Legacy Grantees (2010-2011)

Environmental Health Coalition

The Environmental Health Collaborative’s (EHC) project, “Land Use Planning to Reduce Asthma in National City,” focused on addressing poor land use planning. They developed a collaborative approach amongst residents and city officials to implement the pollution reduction element of National City’s new Westside Specific Plan and secure the relocation of 3-5 auto body shops from the vicinity of a neighborhood elementary school. Accomplishments included.
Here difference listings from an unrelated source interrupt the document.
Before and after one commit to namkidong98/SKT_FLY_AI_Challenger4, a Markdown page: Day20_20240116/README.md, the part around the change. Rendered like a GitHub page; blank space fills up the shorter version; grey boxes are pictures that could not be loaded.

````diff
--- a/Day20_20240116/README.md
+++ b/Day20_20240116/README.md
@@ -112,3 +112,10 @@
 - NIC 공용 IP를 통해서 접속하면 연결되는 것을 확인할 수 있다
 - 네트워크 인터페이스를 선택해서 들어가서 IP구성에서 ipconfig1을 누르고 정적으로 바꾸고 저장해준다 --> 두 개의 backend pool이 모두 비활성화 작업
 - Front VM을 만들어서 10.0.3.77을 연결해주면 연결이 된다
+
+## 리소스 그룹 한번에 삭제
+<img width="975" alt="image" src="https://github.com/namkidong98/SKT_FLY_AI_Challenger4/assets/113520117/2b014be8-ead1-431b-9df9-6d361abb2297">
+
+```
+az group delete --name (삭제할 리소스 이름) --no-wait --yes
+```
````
  1. Approval of the ranking formula and protecting language for the amoritization goals to relocate offending businesses. Despite challenges, on September 27, 2011 the City Council approved funding to conduct the ranking of businesses for relocation. Data will be collected between October and December and the ranking is expected to be published in January 2012.
  2. EHC’s recommendation that a Public Advisory Council be formed to guide the implementation of the OTSP was approved by the city.
  3. In January, ten EHC community leaders began conducting code compliance monitoring to support the process of negotiating terms for business relocations. They have recorded 150 violations to date.
  4. On June 7, 2011, the City Council approved the first General Plan in California with a comprehensive Health and Environmental Justice Element. The Governor’s Office of Planning and Research has expressed strong interest in requiring General Plans throughout California to include a similar element modeled after EHC’s plan.
  5. EHC’s Land Use Team drafted:  A Healthy Place to Live: A People’s Guide to Community Planning. The interactive video guide is modeled on EHC’s Barrio Logan and National City experiences and will be distributed nationally and incorporated into their Leadership Training program.

Chicago Asthma Consortium
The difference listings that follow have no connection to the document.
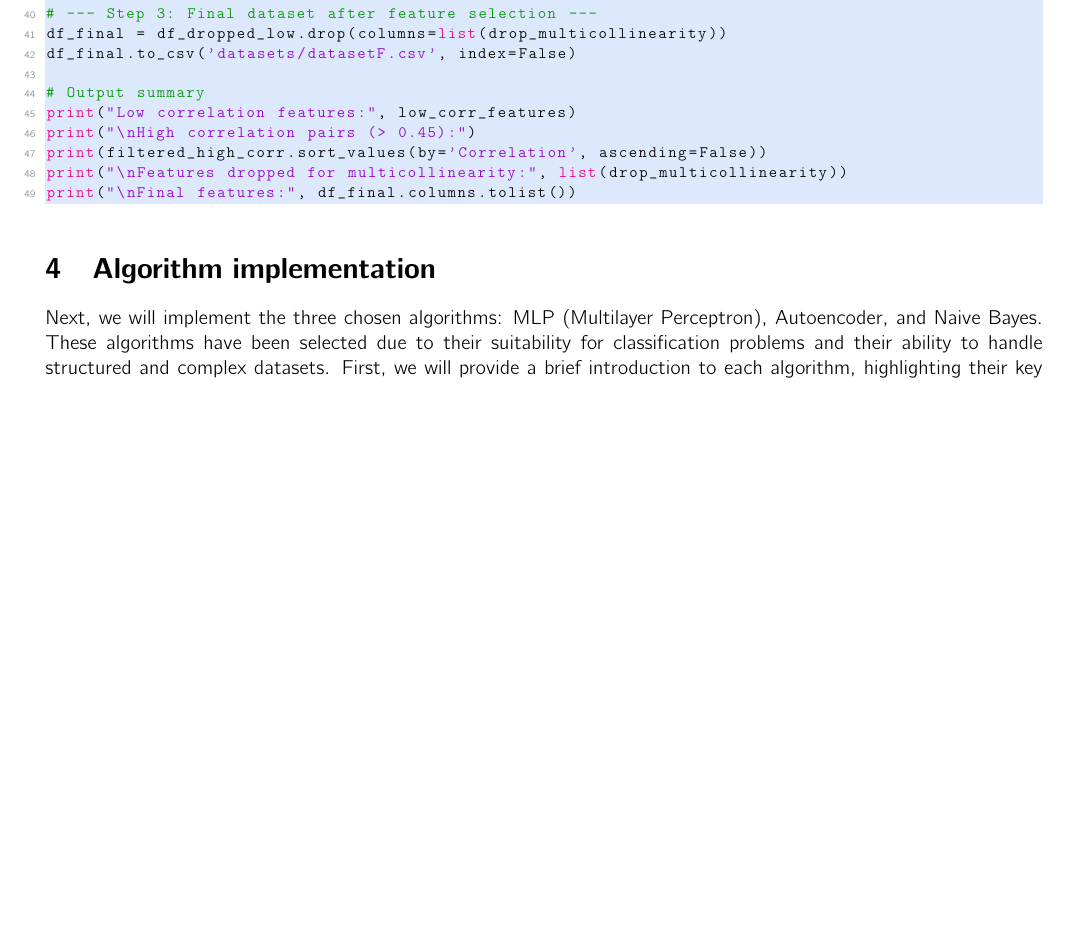
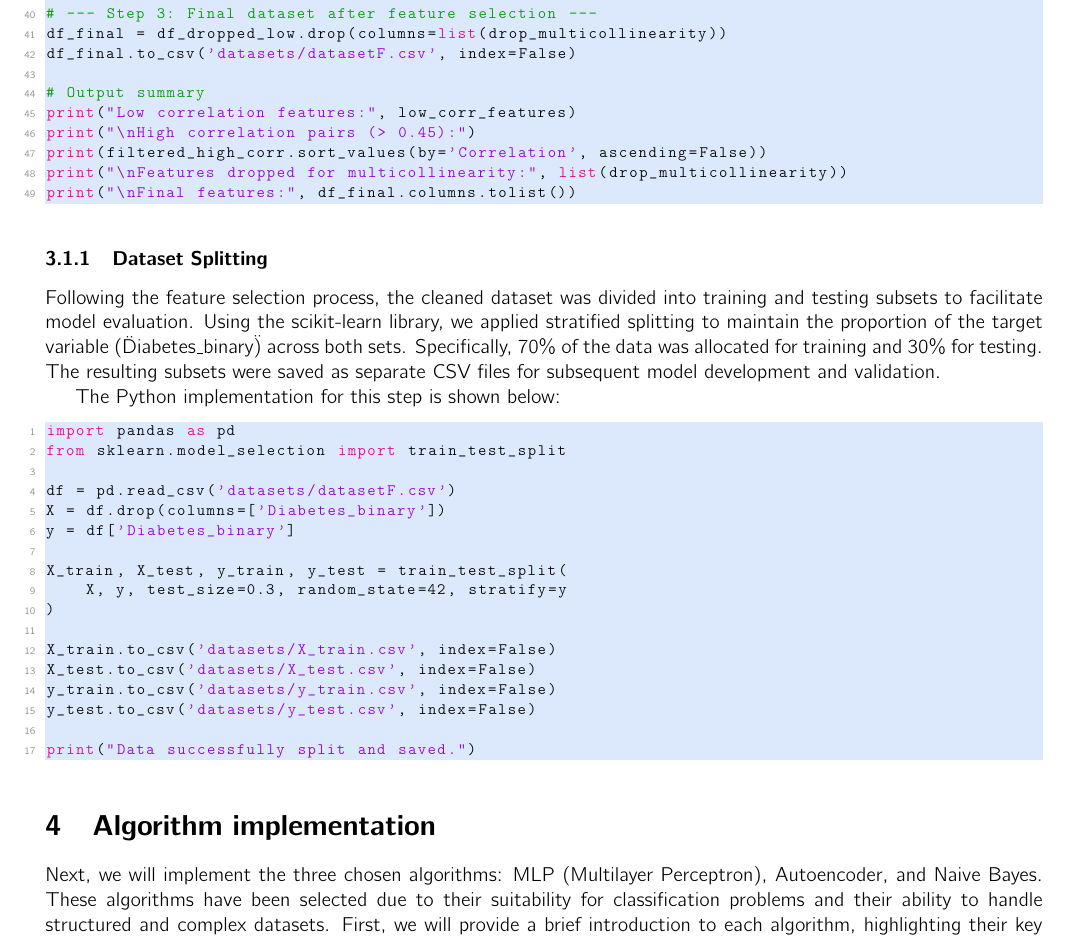
Before and after one commit to eljesa-kqiku/machine-learning-seminar-project, a LaTeX document (report/main.tex, which reads report/sections/pergatitja.tex): part of page 11 of 25 before the commit and part of page 11 of 26 after it, cut so that both start at the same text, the shorter picture padded with empty space. Compiled offline with pdfLaTeX.

Commit message:
added the dataset split section

```diff
--- a/report/sections/pergatitja.tex
+++ b/report/sections/pergatitja.tex
@@ -57,3 +57,15 @@ Subsequently, to mitigate the issue of multicollinearity among the remaining fea
 The implementation process in Python is shown below:
 \\
 \lstinputlisting[language=python]{../code/afterCorrelation.py}
+
+
+
+\subsubsection{Dataset Splitting}
+
+Following the feature selection process, the cleaned dataset was divided into training and testing subsets to facilitate model evaluation. Using the scikit-learn library, we applied stratified splitting to maintain the proportion of the target variable (\"Diabetes\_binary\") across both sets. Specifically, 70$\%$ of the data was allocated for training and 30$\%$ for testing. The resulting subsets were saved as separate CSV files for subsequent model development and validation.
+
+
+The Python implementation for this step is shown below:
+
+
+\lstinputlisting[language=python]{../code/split_data.py}
```
Also changed, not shown: report/main.pdf, 1 other file.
The goal of the Chicago Asthma Consortium’s project, “Crossing the Information Divide: What Do Inner City Communities of Color Want to Know About Health and How Do They Prefer to Learn It?” was to formally develop a brief, low-literacy survey in English and Spanish that identifies which asthma-relevant health information is of interest to community members, how they currently access information, how decisions are made with regard to the quality and relevance of health information, and which avenues might be most effective in delivering asthma health information to community members in the future. The following objectives were accomplished:

  1. Generated and narrowed a survey pool of questions through a literature review, taking into account community perspectives and reading/literacy levels. The survey was also translated into Spanish.
  2. Conducted 15 Cognitive Interviews (in English and Spanish) to identify words, phrases, or survey questions that were confusing and/or did not yield intended responses. The survey tool was modified based upon results.
  3. Trained community members to conduct a pilot test of the survey tool in three target communities.
  4. Entered and analyzed pilot survey data.
  5. Finalized survey tool using suggestions from the surveyors as well as data analysis.
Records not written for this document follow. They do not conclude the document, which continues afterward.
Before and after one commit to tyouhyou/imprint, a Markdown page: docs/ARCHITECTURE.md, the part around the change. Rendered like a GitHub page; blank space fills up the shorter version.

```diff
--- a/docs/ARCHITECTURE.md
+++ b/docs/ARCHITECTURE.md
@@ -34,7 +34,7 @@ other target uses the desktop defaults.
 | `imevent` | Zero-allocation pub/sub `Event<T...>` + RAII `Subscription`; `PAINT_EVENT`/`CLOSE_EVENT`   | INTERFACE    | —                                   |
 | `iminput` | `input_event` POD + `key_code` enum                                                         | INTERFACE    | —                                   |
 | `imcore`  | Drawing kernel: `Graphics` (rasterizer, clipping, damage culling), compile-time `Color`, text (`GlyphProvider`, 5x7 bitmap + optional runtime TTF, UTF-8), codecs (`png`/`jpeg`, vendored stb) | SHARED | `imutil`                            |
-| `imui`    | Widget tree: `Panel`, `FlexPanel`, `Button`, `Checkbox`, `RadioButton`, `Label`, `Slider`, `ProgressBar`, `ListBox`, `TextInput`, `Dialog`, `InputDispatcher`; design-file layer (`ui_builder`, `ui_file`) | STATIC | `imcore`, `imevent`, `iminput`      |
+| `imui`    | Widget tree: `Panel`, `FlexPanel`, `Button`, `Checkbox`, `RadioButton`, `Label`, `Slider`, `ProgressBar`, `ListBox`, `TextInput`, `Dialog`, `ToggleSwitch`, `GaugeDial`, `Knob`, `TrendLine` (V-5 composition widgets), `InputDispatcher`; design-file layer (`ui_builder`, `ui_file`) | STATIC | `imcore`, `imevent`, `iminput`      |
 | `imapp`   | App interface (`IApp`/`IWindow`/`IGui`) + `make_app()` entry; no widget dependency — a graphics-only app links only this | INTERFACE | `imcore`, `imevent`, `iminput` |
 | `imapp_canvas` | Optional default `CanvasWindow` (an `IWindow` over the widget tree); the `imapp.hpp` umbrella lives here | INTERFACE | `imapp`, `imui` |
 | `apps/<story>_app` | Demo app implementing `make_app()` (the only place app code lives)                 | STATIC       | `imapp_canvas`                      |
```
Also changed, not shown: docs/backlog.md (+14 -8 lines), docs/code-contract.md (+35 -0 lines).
Children’s Hospital & Research Center Oakland

The goal of Children’s Hospital & Research Center’s project, “C3PLAT: An innovative systems change approach to build capacity among California’s new generation of pediatricians to become environmental health advocates, was “to train the next generation’s pediatricians to be more sympathetic, better informed, and better equipped to understand and address their patients’ environmental risk factors, and be better able to advocate for pro-health policies for their patients and the public.” This curriculum fits into the “library” of new and revised curricula being developed over time by the California Collaborative in Community Pediatrics and Legislative Advocacy Training (C3PLAT), which reaches 760 residents per year in California. Their accomplishments include:

  1. Designed a 1 week environmental health curriculum for pediatric residents that includes background reading, three hour overview training, a toolkit, and a series of environmental tours of socioeconomically disadvantaged neighborhoods.
  2. Piloted the curriculum with 25 pediatric residents at CHRCO. This has been done with overwhelming positive feedback and a new understanding for pediatric practice especially as it relates to asthma, obesity and mental health issues in the context of the social inequities of health.
  3. Disseminated materials by sharing the curriculum on a private social networking site designed for their collaborative, presenting a tutorial on how to become “medical champions” on environmental health, and consulting with five pediatric training programs in Northern and Southern California to create similar curricula.
  4. Trained pediatric residents to advocate politically on behalf of their patients regarding environmental health topics.
  5. Designed a pre and post test evaluation to determine general knowledge gained and to see the way the pediatric residents’ practices and attitudes on environmental health have changed.
Share